**Exercise description**
Reading the records below, how many lines contain "split"? Respond with a number and nothing else.

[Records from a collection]
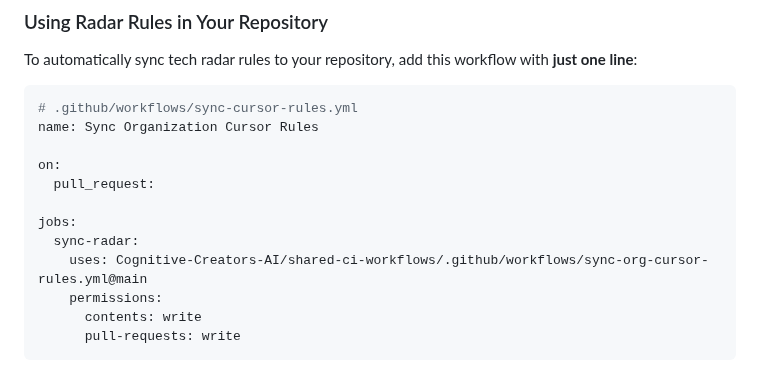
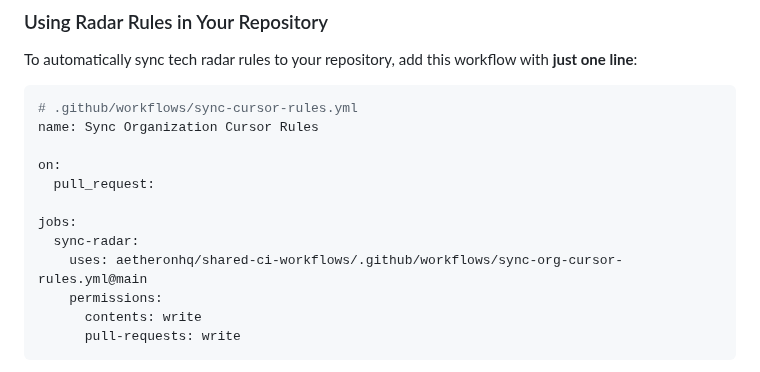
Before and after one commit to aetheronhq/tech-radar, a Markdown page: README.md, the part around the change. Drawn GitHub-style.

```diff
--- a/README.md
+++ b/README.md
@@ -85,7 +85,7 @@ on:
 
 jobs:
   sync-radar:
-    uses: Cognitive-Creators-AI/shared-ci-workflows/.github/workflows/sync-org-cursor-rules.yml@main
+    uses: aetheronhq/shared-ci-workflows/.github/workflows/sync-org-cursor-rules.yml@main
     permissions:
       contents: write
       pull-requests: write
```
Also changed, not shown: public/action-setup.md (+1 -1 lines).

--

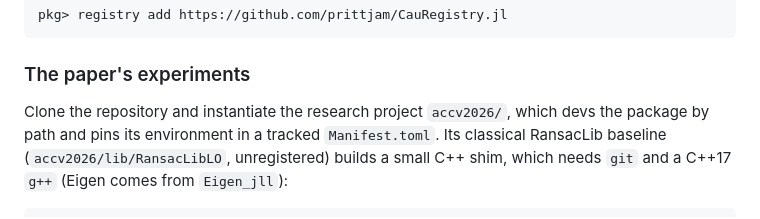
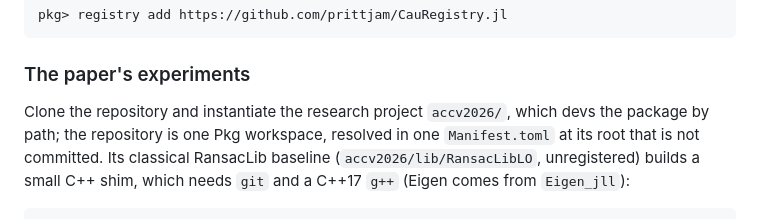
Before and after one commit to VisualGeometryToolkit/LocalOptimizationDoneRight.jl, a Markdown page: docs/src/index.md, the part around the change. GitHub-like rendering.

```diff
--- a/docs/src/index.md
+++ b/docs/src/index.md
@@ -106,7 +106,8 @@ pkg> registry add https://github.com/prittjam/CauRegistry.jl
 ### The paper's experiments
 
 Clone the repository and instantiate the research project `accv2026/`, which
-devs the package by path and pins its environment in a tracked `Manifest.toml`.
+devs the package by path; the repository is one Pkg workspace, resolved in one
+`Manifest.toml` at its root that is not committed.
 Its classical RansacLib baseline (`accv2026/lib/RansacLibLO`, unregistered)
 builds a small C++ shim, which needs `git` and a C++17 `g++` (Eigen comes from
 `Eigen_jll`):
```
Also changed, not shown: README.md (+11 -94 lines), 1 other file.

==

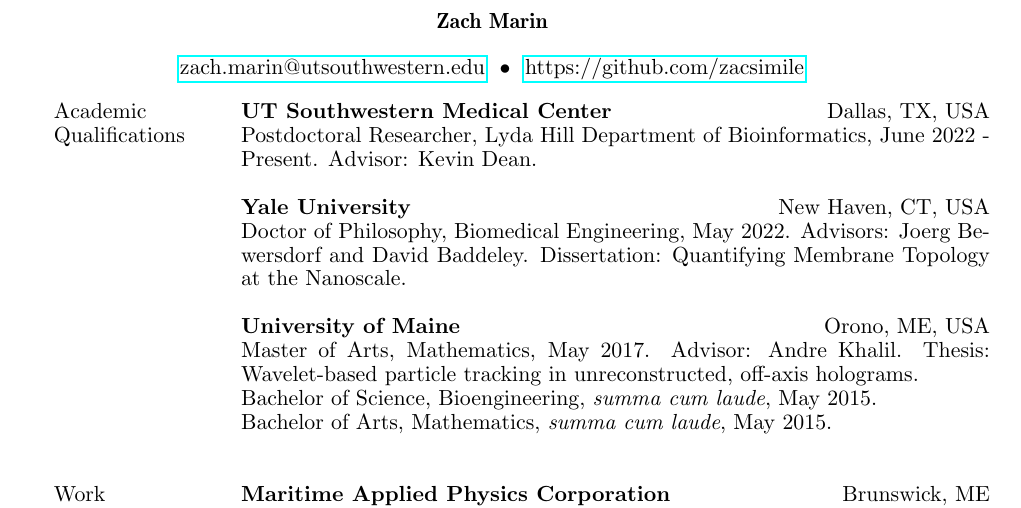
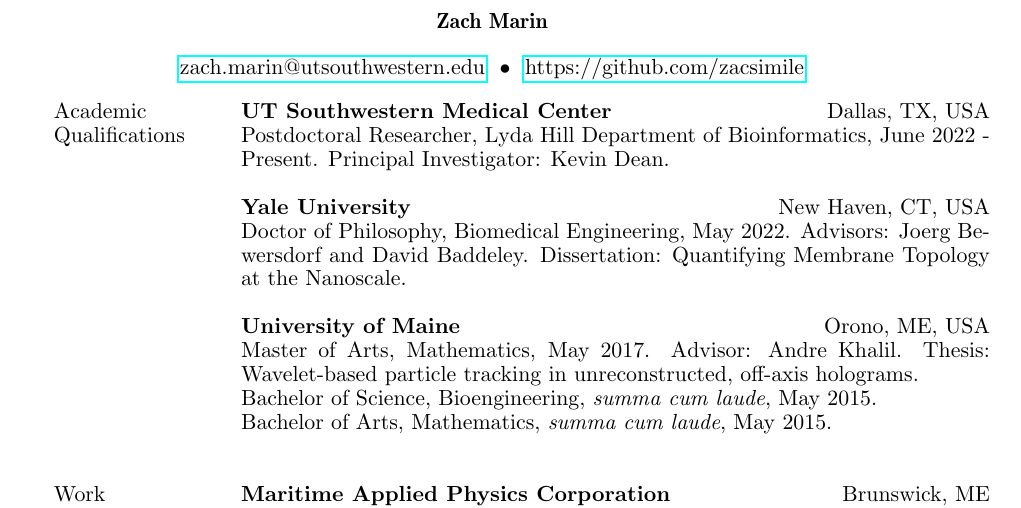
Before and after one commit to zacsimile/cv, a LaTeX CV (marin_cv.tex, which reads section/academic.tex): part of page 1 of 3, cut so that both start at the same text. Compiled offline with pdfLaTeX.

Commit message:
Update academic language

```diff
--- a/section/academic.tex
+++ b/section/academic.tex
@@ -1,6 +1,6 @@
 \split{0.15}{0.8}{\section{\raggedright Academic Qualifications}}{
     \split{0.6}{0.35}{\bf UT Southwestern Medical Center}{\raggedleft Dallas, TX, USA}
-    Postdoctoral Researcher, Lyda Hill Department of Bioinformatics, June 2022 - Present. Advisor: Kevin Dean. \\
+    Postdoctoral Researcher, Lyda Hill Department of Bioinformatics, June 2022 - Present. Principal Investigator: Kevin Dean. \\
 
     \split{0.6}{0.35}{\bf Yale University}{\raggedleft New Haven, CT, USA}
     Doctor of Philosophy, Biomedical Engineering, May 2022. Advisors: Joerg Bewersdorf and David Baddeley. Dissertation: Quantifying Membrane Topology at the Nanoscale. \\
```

**Exercise solution**
3